We teach children how to respect when we require them to completely hear a matter. The dinner table at our house seems to be one area of great temptation to interrupt for our children. Knowing this we have tried to use this time to encourage respect of others. Let your little ones know that love is not rude, listen to what your sibling has to say. If the children interrupt dad or mom that is another great time to remind them that they cannot honor when they interrupt.

But what happens if they need you and can't get a word in? There is this beautiful tool we use called the interrupt rule. The child simply puts their hand on dad or mom's arm and waits for the adult to address them. If they cannot address them right away dad or mom will rest their hand on the child's letting them know they are there. We have tried to train our girls to use the interrupt rule when we are talking with others, on the phone, reading, concentrating on something, or teaching a sibling. When this is used it is a such a blessing to parent's. We just have to remember to answer in a timely manner or our children will not do it again out of frustration that mom and dad don't answer.
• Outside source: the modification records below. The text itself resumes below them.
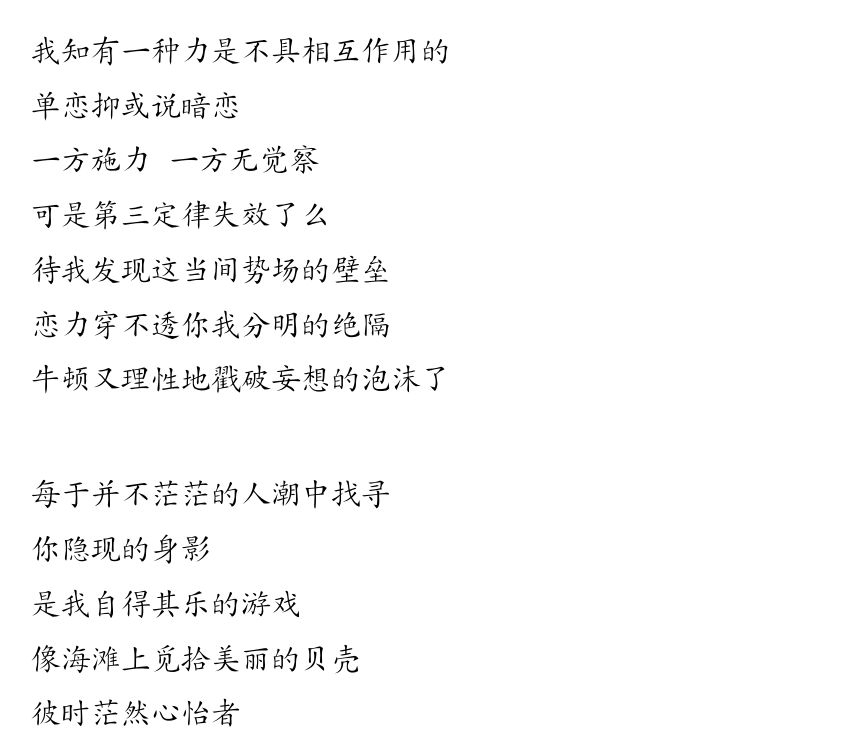
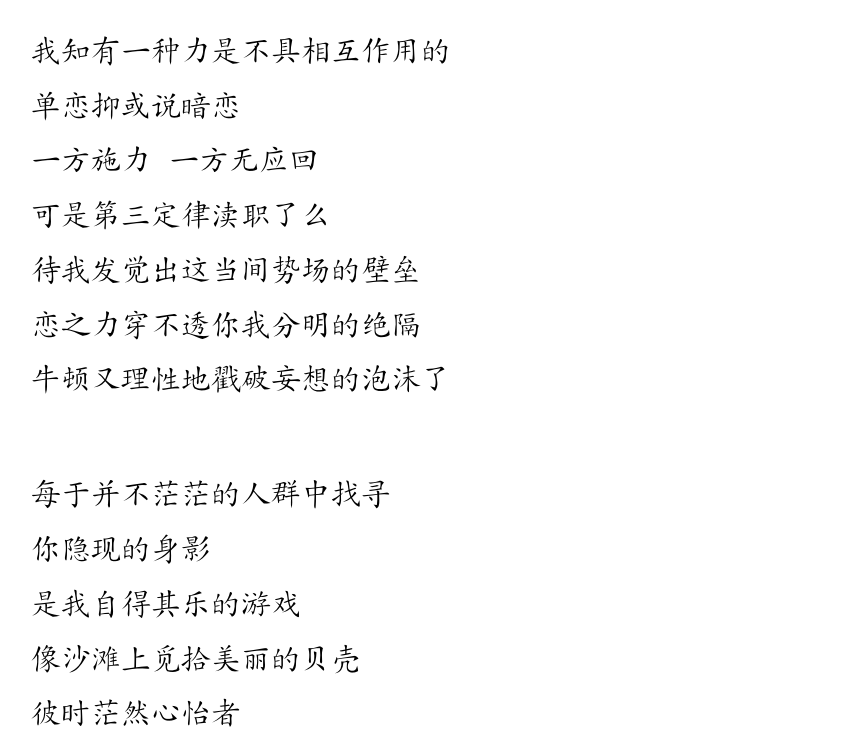
Before and after one commit to lzh10/empty, a LaTeX document (remember.tex, which reads chapter03/10.tex): part of page 42 of 42 before the commit and part of page 43 of 43 after it, cut so that both start at the same text. Compiled offline with XeLaTeX.

Commit message:
又作一篇

```diff
--- a/chapter03/10.tex
+++ b/chapter03/10.tex
@@ -6,25 +6,25 @@
 
         单恋抑或说暗恋
 
-        一方施力 \@ 一方无觉察
+        一方施力 \@ 一方无应回
 
-        可是第三定律失效了么
+        可是第三定律渎职了么
 
-        待我发现这当间势场的壁垒
+        待我发觉出这当间势场的壁垒
 
-        恋力穿不透你我分明的绝隔
+        恋之力穿不透你我分明的绝隔
 
         牛顿又理性地戳破妄想的泡沫了
 
         \vspace*{2\ccwd}
 
-        每于并不茫茫的人潮中找寻
+        每于并不茫茫的人群中找寻
 
         你隐现的身影
 
         是我自得其乐的游戏
 
-        像海滩上觅拾美丽的贝壳
+        像沙滩上觅拾美丽的贝壳
 
         彼时茫然心怡者
 
```
Also changed, not shown: chapter02/00.tex (+1 -0 lines), chapter02/07.tex (added, +25 -0 lines), remember.pdf, chapter03/10.tex (2 more changed lines).
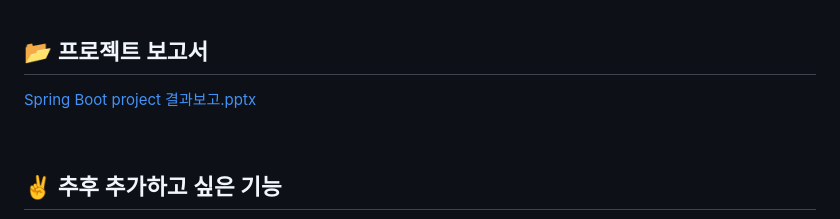
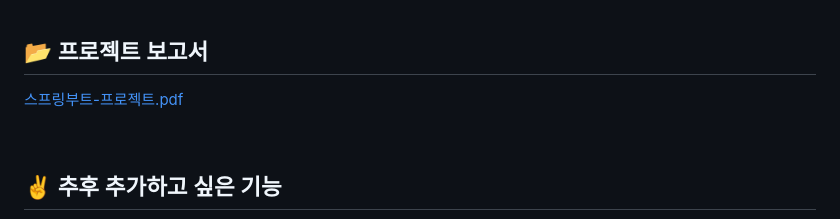
Before and after one commit to thdudws/record-shop, a Markdown page: README.md, the part around the change. GitHub-like rendering.

```diff
--- a/README.md
+++ b/README.md
@@ -384,7 +384,7 @@ https://github.com/user-attachments/assets/c5edc991-b0e4-4b86-a55e-48c5b137eebe
 <br/>
 
 ## 📂 프로젝트 보고서
-[Spring Boot project 결과보고.pptx](https://github.com/user-attachments/files/18419696/Spring.Boot.project.pptx)
+[스프링부트-프로젝트.pdf](https://github.com/user-attachments/files/18841806/-.pdf)
 
 <br/>
 
```
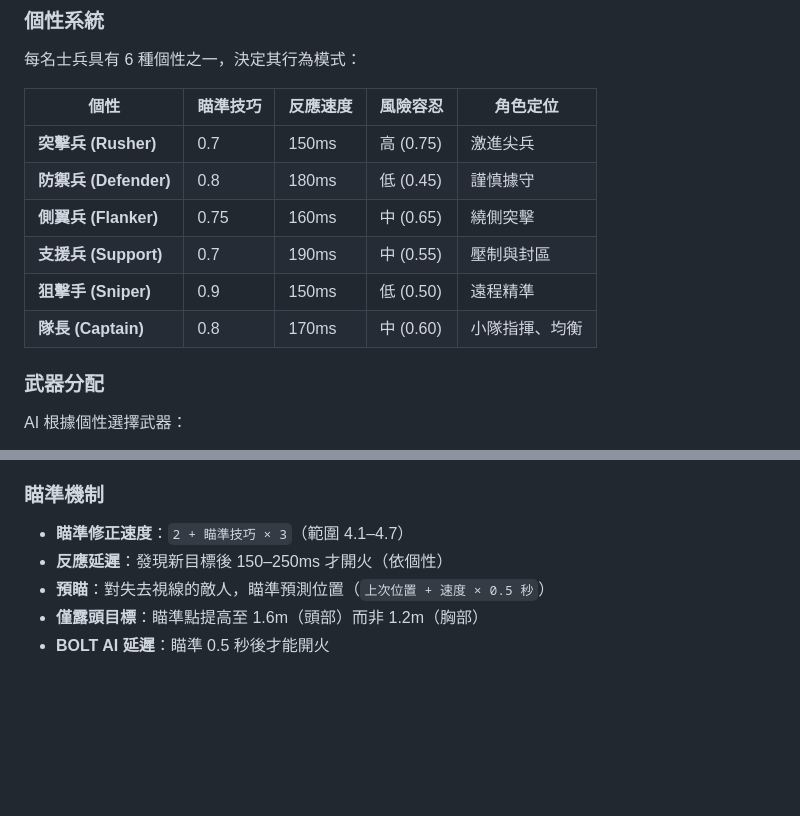
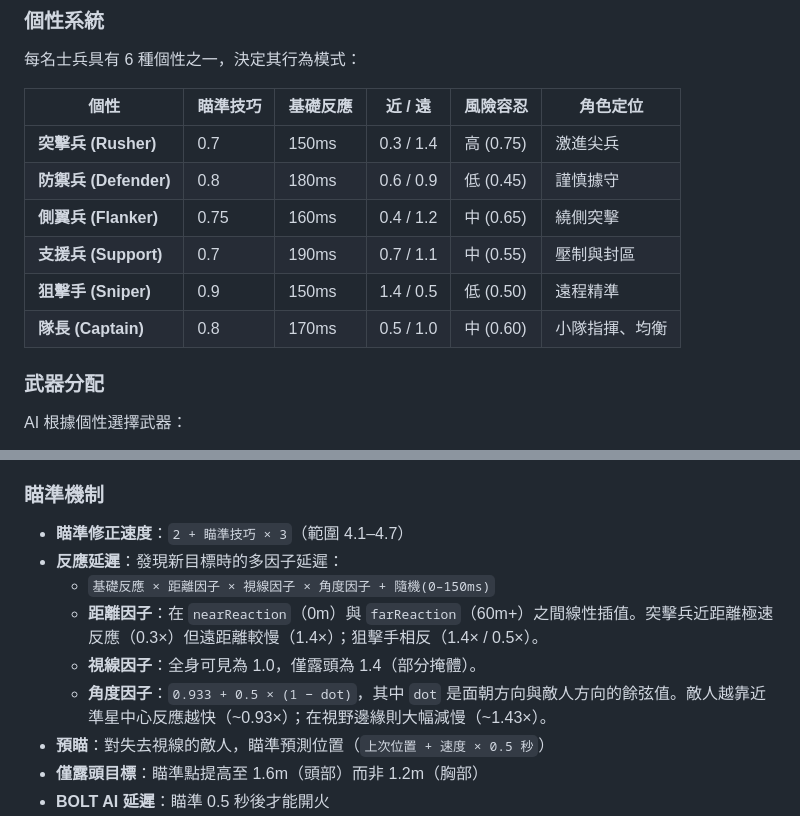
Before and after one commit to wwwang176/island-conquest, a Markdown page: README.zh-TW.md, 2 parts joined by grey strips. Rendered like a GitHub page; blank space fills up the shorter version.

```diff
--- a/README.zh-TW.md
+++ b/README.zh-TW.md
@@ -181,14 +181,14 @@ LMG 的彈道散布會隨持續射擊而 *縮小* — 按住扳機越久越精
 
 每名士兵具有 6 種個性之一，決定其行為模式：
 
-| 個性 | 瞄準技巧 | 反應速度 | 風險容忍 | 角色定位 |
-|------|---------|---------|---------|---------|
-| **突擊兵 (Rusher)** | 0.7 | 150ms | 高 (0.75) | 激進尖兵 |
-| **防禦兵 (Defender)** | 0.8 | 180ms | 低 (0.45) | 謹慎據守 |
-| **側翼兵 (Flanker)** | 0.75 | 160ms | 中 (0.65) | 繞側突擊 |
-| **支援兵 (Support)** | 0.7 | 190ms | 中 (0.55) | 壓制與封區 |
-| **狙擊手 (Sniper)** | 0.9 | 150ms | 低 (0.50) | 遠程精準 |
-| **隊長 (Captain)** | 0.8 | 170ms | 中 (0.60) | 小隊指揮、均衡 |
+| 個性 | 瞄準技巧 | 基礎反應 | 近 / 遠 | 風險容忍 | 角色定位 |
+|------|---------|---------|---------|---------|---------|
+| **突擊兵 (Rusher)** | 0.7 | 150ms | 0.3 / 1.4 | 高 (0.75) | 激進尖兵 |
+| **防禦兵 (Defender)** | 0.8 | 180ms | 0.6 / 0.9 | 低 (0.45) | 謹慎據守 |
+| **側翼兵 (Flanker)** | 0.75 | 160ms | 0.4 / 1.2 | 中 (0.65) | 繞側突擊 |
+| **支援兵 (Support)** | 0.7 | 190ms | 0.7 / 1.1 | 中 (0.55) | 壓制與封區 |
+| **狙擊手 (Sniper)** | 0.9 | 150ms | 1.4 / 0.5 | 低 (0.50) | 遠程精準 |
+| **隊長 (Captain)** | 0.8 | 170ms | 0.5 / 1.0 | 中 (0.60) | 小隊指揮、均衡 |
 
 ### 武器分配
 
@@ -237,7 +237,11 @@ AI 根據個性選擇武器：
 ### 瞄準機制
 
 - **瞄準修正速度**：`2 + 瞄準技巧 × 3`（範圍 4.1–4.7）
-- **反應延遲**：發現新目標後 150–250ms 才開火（依個性）
+- **反應延遲**：發現新目標時的多因子延遲：
+  - `基礎反應 × 距離因子 × 視線因子 × 角度因子 + 隨機(0–150ms)`
+  - **距離因子**：在 `nearReaction`（0m）與 `farReaction`（60m+）之間線性插值。突擊兵近距離極速反應（0.3×）但遠距離較慢（1.4×）；狙擊手相反（1.4× / 0.5×）。
+  - **視線因子**：全身可見為 1.0，僅露頭為 1.4（部分掩體）。
+  - **角度因子**：`0.933 + 0.5 × (1 − dot)`，其中 `dot` 是面朝方向與敵人方向的餘弦值。敵人越靠近準星中心反應越快（~0.93×）；在視野邊緣則大幅減慢（~1.43×）。
 - **預瞄**：對失去視線的敵人，瞄準預測位置（`上次位置 + 速度 × 0.5 秒`）
 - **僅露頭目標**：瞄準點提高至 1.6m（頭部）而非 1.2m（胸部）
 - **BOLT AI 延遲**：瞄準 0.5 秒後才能開火
```
Also changed, not shown: README.md (+13 -9 lines).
One last tidbit on listening. I have heard parent's say of their teens that they just won't listen to them or talk to them. I have not had to deal with this yet and hope I find the teen year's to be a time of great communication between my children and myself. As a motivator I want to make sure that I am available to listen to them now. I believe that if the children learn when they are young that mom and dad are too busy to listen, or don't care about what they have to say by the time they get to their teen years they will have had many years of practicing not talking to mom and dad. No one wants to feel like what they have to say in not important.

Here are some games to help children develop listening skills. Some of these we have done and some are new to us. I would like to increase this list, so if you have a tip or game about listening, please share it!
  • Hide a set egg timer. Have the children work together to find it. They will have to listen more than they talk to hear the ticking
  • Play telephone.
  • Tell a continuing story, where one person starts a story and then each person adds on their own part.
  • When telling stories or reading have the children ask each other questions about the story to see if they listened.
  • Set goals in listening when at others homes. Ask them to be ready to share an idea, someone else had.
  • Have an open ear to playtime, if the children need help "listening" be available to moderate.
  • Pray for one another. Have the children listen to a prayer request from another family member and then pray for it.

I hope there are some helpful tips here for listening that you can use and I also hope to hear from you on what you have found successful at your house in training.